[Super-producer Salaam Remi (The Fugees, Nas, Amy Winehouse) recently sat down with hip-hop personality and SOHH correspondent Shawn Setaro on his popular “The Cipher” podcast. Listen to the full interview and check out five gems he dropped during the Q&A.]

On how he makes beats:

“There’s certain records that are DJ records. I tend to make DJ records, because I think that way – like, what is going to happen in the first 30 seconds that jumps it off? What’s going to happen when the beat kicks in? What’s the DJ going to think?”

On his father’s relationship with Run-DMC producer Larry Smith:

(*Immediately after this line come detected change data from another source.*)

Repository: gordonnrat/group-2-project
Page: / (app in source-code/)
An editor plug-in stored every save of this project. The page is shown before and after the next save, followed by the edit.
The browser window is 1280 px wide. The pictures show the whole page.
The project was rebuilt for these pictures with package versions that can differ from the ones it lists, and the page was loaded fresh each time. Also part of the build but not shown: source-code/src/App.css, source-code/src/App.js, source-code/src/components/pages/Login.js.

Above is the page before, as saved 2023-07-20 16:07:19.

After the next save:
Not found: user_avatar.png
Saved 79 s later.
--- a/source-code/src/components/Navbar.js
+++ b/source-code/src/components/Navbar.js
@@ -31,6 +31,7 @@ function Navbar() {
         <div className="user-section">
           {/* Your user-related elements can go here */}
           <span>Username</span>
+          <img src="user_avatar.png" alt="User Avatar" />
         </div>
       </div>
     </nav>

“My dad’s [musician/producer/executive Van Gibbs] first band, when he was in a band with my uncle, he was on guitar and Larry Smith was on bass. I knew him and Larry knew each other from Queens, but I didn’t put together the fact that they were all in a band called Stone Free together.”

On his relationship with reggae and dancehall:

“My relationship with the music is, it inspires me, period, when I listen to reggae, soul, gospel, jazz, blues – anything I refer to as ‘the ground source’ – something that’s heavy, the bass is there. It’s what I feel in my gut, in my soul, and reggae is definitely a part of that.”

On The Fugees:

“What happened is that everyone realized they were talented. But they were fitting into what was going on. And when they did their first album, it was at the end of Onyx and very loud rapping and grimy. So a lot of their first album was caught in that. And then by the time I got the chance to do the “Nappy Heads” remix, I was able to put them in pocket. Because I was at the radio station with Flex, I was in the clubs, so I understood the pulse. But I also understood musicality. It was just a balance, and that’s what I was asked to do. I was able to show them what within their talent was appealing to people, and give them a formula on how to now formulate their records and go forward with it.”

On seeing Amy Winehouse become a giant star:

“That wasn’t the first time. I guess the Fugees was the first time that happened for me. Even Ini Kamoze, ‘Here Comes the Hotstepper.’ We’re doing demos in my basement, and then the next thing you know, we’re going around the world and it’s like, wow, this is the biggest song ever. With the Fugees, it went from I’m buying lunch because nobody has any money, to they are getting worldwide. It gave me a different perspective on how far my musical guidance was able to take someone.”